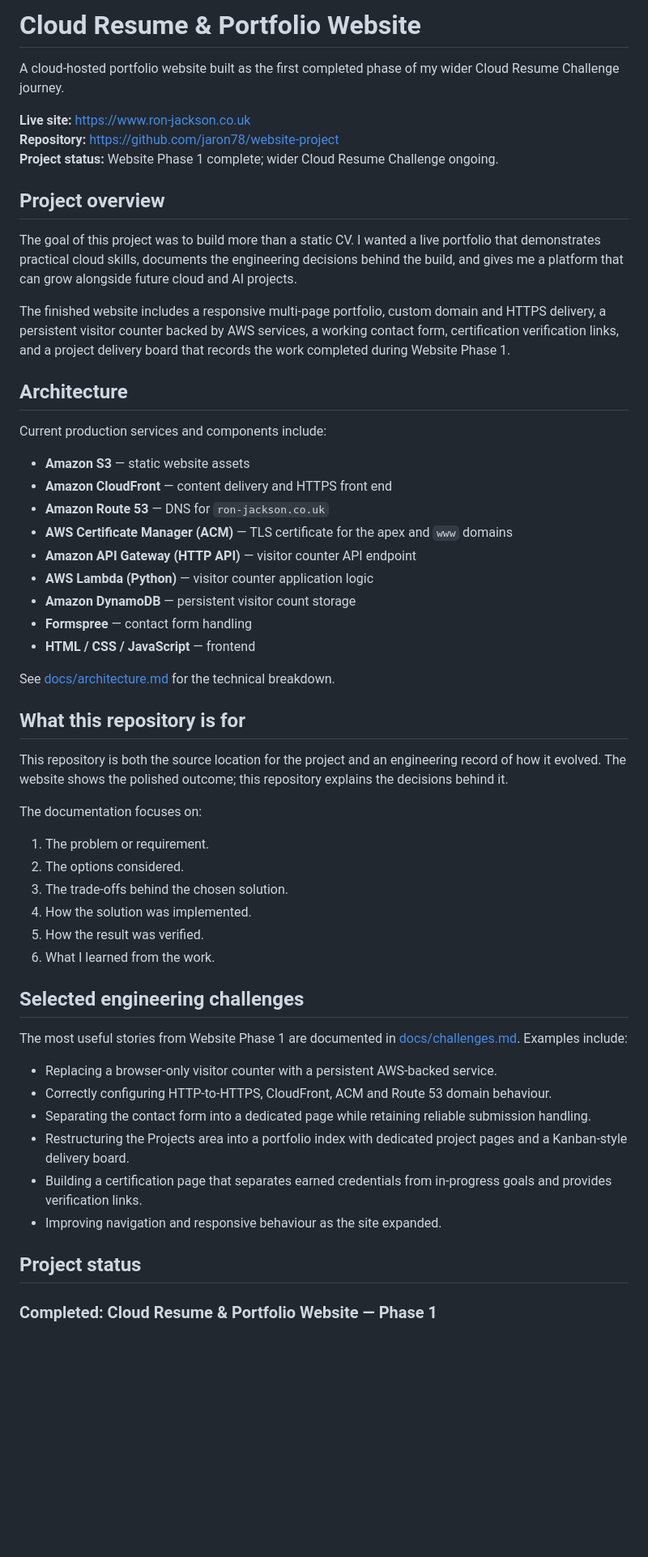
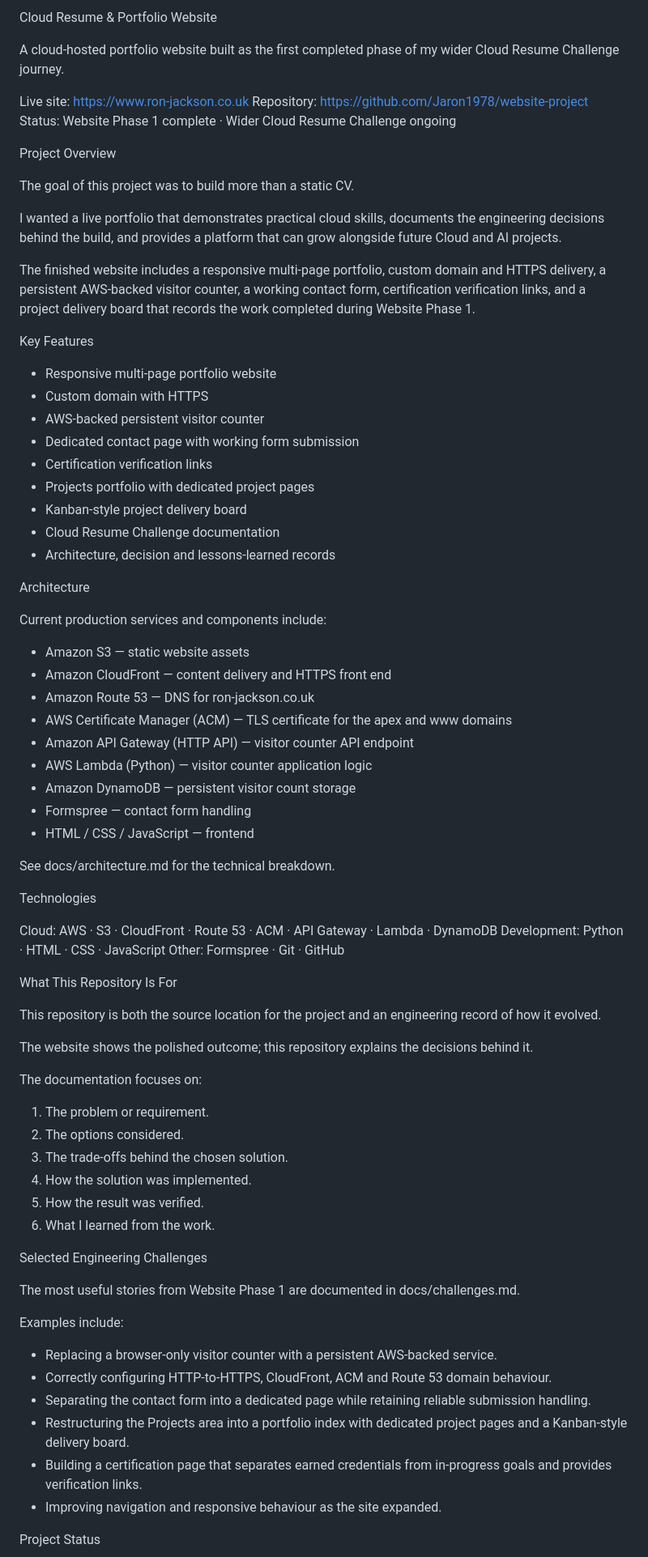
Before and after one commit to Jaron1978/website-project, a Markdown page: README.md, the part around one of its changes. Shown at 81% size. Drawn GitHub-style; blank space fills up the shorter version.

Commit message:
Update README.md
Updated the README.md file and layout.

```diff
--- a/README.md
+++ b/README.md
@@ -1,36 +1,58 @@
-# Cloud Resume & Portfolio Website
+Cloud Resume & Portfolio Website
 
 A cloud-hosted portfolio website built as the first completed phase of my wider Cloud Resume Challenge journey.
 
-**Live site:** https://www.ron-jackson.co.uk
-**Repository:** https://github.com/jaron78/website-project
-**Project status:** Website Phase 1 complete; wider Cloud Resume Challenge ongoing.
+Live site: https://www.ron-jackson.co.uk
+Repository: https://github.com/Jaron1978/website-project
+Status: Website Phase 1 complete · Wider Cloud Resume Challenge ongoing
 
-## Project overview
+Project Overview
 
-The goal of this project was to build more than a static CV. I wanted a live portfolio that demonstrates practical cloud skills, documents the engineering decisions behind the build, and gives me a platform that can grow alongside future cloud and AI projects.
+The goal of this project was to build more than a static CV.
 
-The finished website includes a responsive multi-page portfolio, custom domain and HTTPS delivery, a persistent visitor counter backed by AWS services, a working contact form, certification verification links, and a project delivery board that records the work completed during Website Phase 1.
+I wanted a live portfolio that demonstrates practical cloud skills, documents the engineering decisions behind the build, and provides a platform that can grow alongside future Cloud and AI projects.
 
-## Architecture
+The finished website includes a responsive multi-page portfolio, custom domain and HTTPS delivery, a persistent AWS-backed visitor counter, a working contact form, certification verification links, and a project delivery board that records the work completed during Website Phase 1.
+
+Key Features
+
+* Responsive multi-page portfolio website
+* Custom domain with HTTPS
+* AWS-backed persistent visitor counter
+* Dedicated contact page with working form submission
+* Certification verification links
+* Projects portfolio with dedicated project pages
+* Kanban-style project delivery board
+* Cloud Resume Challenge documentation
+* Architecture, decision and lessons-learned records
+
+Architecture
 
 Current production services and components include:
 
-- **Amazon S3** — static website assets
-- **Amazon CloudFront** — content delivery and HTTPS front end
-- **Amazon Route 53** — DNS for `ron-jackson.co.uk`
-- **AWS Certificate Manager (ACM)** — TLS certificate for the apex and `www` domains
-- **Amazon API Gateway (HTTP API)** — visitor counter API endpoint
-- **AWS Lambda (Python)** — visitor counter application logic
-- **Amazon DynamoDB** — persistent visitor count storage
-- **Formspree** — contact form handling
-- **HTML / CSS / JavaScript** — frontend
+* Amazon S3 — static website assets
+* Amazon CloudFront — content delivery and HTTPS front end
+* Amazon Route 53 — DNS for ron-jackson.co.uk
+* AWS Certificate Manager (ACM) — TLS certificate for the apex and www domains
+* Amazon API Gateway (HTTP API) — visitor counter API endpoint
+* AWS Lambda (Python) — visitor counter application logic
+* Amazon DynamoDB — persistent visitor count storage
+* Formspree — contact form handling
+* HTML / CSS / JavaScript — frontend
 
-See [docs/architecture.md](docs/architecture.md) for the technical breakdown.
+See docs/architecture.md for the technical breakdown.
 
-## What this repository is for
+Technologies
 
-This repository is both the source location for the project and an engineering record of how it evolved. The website shows the polished outcome; this repository explains the decisions behind it.
+Cloud: AWS · S3 · CloudFront · Route 53 · ACM · API Gateway · Lambda · DynamoDB
+Development: Python · HTML · CSS · JavaScript
+Other: Formspree · Git · GitHub
+
+What This Repository Is For
+
+This repository is both the source location for the project and an engineering record of how it evolved.
+
+The website shows the polished outcome; this repository explains the decisions behind it.
 
 The documentation focuses on:
 
@@ -41,18 +63,18 @@ The documentation focuses on:
 5. How the result was verified.
 6. What I learned from the work.
 
-## Selected engineering challenges
+Selected Engineering Challenges
 
-The most useful stories from Website Phase 1 are documented in [docs/challenges.md](docs/challenges.md). Examples include:
+The most useful stories from Website Phase 1 are documented in docs/challenges.md.
 
-- Replacing a browser-only visitor counter with a persistent AWS-backed service.
-- Correctly configuring HTTP-to-HTTPS, CloudFront, ACM and Route 53 domain behaviour.
-- Separating the contact form into a dedicated page while retaining reliable submission handling.
-- Restructuring the Projects area into a portfolio index with dedicated project pages and a Kanban-style delivery board.
-- Building a certification page that separates earned credentials from in-progress goals and provides verification links.
-- Improving navigation and responsive behaviour as the site expanded.
+Examples include:
 
-## Project status
+* Replacing a browser-only visitor counter with a persistent AWS-backed service.
+* Correctly configuring HTTP-to-HTTPS, CloudFront, ACM and Route 53 domain behaviour.
+* Separating the contact form into a dedicated page while retaining reliable submission handling.
+* Restructuring the Projects area into a portfolio index with dedicated project pages and a Kanban-style delivery board.
+* Building a certification page that separates earned credentials from in-progress goals and provides verification links.
+* Improving navigation and responsive behaviour as the site expanded.
 
-### Completed: Cloud Resume & Portfolio Website — Phase 1
+Project Status
 
```
Also changed, not shown: other parts of README.md (+29 -9 lines).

ACTIVITY:
Reply with the number of lines in the preceding entries that contain "services", and no other words.

RESULT BELOW:
2